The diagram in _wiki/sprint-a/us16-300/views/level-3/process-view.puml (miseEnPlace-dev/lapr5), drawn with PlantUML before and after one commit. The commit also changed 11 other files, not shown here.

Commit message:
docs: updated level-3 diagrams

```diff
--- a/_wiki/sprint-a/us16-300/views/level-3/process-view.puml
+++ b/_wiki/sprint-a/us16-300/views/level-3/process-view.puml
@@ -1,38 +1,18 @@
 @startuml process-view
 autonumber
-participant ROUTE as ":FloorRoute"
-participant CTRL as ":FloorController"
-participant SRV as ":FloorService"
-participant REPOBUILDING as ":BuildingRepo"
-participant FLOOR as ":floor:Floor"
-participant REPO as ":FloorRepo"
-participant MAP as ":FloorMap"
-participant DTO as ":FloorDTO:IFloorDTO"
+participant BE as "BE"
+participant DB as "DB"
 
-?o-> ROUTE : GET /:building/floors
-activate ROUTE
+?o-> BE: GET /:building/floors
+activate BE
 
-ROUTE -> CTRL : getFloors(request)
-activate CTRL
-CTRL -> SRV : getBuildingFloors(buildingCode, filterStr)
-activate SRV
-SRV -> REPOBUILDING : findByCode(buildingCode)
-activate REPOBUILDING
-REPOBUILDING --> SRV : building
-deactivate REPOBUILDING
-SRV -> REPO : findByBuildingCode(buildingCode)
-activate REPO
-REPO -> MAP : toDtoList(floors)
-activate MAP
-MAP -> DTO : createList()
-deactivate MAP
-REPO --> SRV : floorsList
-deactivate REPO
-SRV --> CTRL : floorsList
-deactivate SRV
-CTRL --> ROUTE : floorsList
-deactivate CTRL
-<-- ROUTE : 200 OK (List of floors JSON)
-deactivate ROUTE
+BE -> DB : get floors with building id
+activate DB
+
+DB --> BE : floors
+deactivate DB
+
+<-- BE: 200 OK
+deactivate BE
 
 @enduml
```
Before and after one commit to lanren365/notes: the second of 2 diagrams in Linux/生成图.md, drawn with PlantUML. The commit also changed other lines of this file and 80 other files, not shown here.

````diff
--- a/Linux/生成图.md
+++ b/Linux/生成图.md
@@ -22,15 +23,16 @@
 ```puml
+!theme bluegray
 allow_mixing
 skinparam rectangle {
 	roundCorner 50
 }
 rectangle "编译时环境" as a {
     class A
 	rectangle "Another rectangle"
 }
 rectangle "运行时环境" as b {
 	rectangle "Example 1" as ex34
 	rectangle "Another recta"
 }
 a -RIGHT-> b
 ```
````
☆ ☆ ☆
Output all of the records above unchanged.

### OUTPUT FOR THIS TASK
The diagram in _wiki/sprint-a/us16-300/views/level-3/process-view.puml (miseEnPlace-dev/lapr5), drawn with PlantUML before and after one commit. The commit also changed 11 other files, not shown here.

Commit message:
docs: updated level-3 diagrams

```diff
--- a/_wiki/sprint-a/us16-300/views/level-3/process-view.puml
+++ b/_wiki/sprint-a/us16-300/views/level-3/process-view.puml
@@ -1,38 +1,18 @@
 @startuml process-view
 autonumber
-participant ROUTE as ":FloorRoute"
-participant CTRL as ":FloorController"
-participant SRV as ":FloorService"
-participant REPOBUILDING as ":BuildingRepo"
-participant FLOOR as ":floor:Floor"
-participant REPO as ":FloorRepo"
-participant MAP as ":FloorMap"
-participant DTO as ":FloorDTO:IFloorDTO"
+participant BE as "BE"
+participant DB as "DB"
 
-?o-> ROUTE : GET /:building/floors
-activate ROUTE
+?o-> BE: GET /:building/floors
+activate BE
 
-ROUTE -> CTRL : getFloors(request)
-activate CTRL
-CTRL -> SRV : getBuildingFloors(buildingCode, filterStr)
-activate SRV
-SRV -> REPOBUILDING : findByCode(buildingCode)
-activate REPOBUILDING
-REPOBUILDING --> SRV : building
-deactivate REPOBUILDING
-SRV -> REPO : findByBuildingCode(buildingCode)
-activate REPO
-REPO -> MAP : toDtoList(floors)
-activate MAP
-MAP -> DTO : createList()
-deactivate MAP
-REPO --> SRV : floorsList
-deactivate REPO
-SRV --> CTRL : floorsList
-deactivate SRV
-CTRL --> ROUTE : floorsList
-deactivate CTRL
-<-- ROUTE : 200 OK (List of floors JSON)
-deactivate ROUTE
+BE -> DB : get floors with building id
+activate DB
+
+DB --> BE : floors
+deactivate DB
+
+<-- BE: 200 OK
+deactivate BE
 
 @enduml
```
Before and after one commit to lanren365/notes: the second of 2 diagrams in Linux/生成图.md, drawn with PlantUML. The commit also changed other lines of this file and 80 other files, not shown here.

````diff
--- a/Linux/生成图.md
+++ b/Linux/生成图.md
@@ -22,15 +23,16 @@
 ```puml
+!theme bluegray
 allow_mixing
 skinparam rectangle {
 	roundCorner 50
 }
 rectangle "编译时环境" as a {
     class A
 	rectangle "Another rectangle"
 }
 rectangle "运行时环境" as b {
 	rectangle "Example 1" as ex34
 	rectangle "Another recta"
 }
 a -RIGHT-> b
 ```
````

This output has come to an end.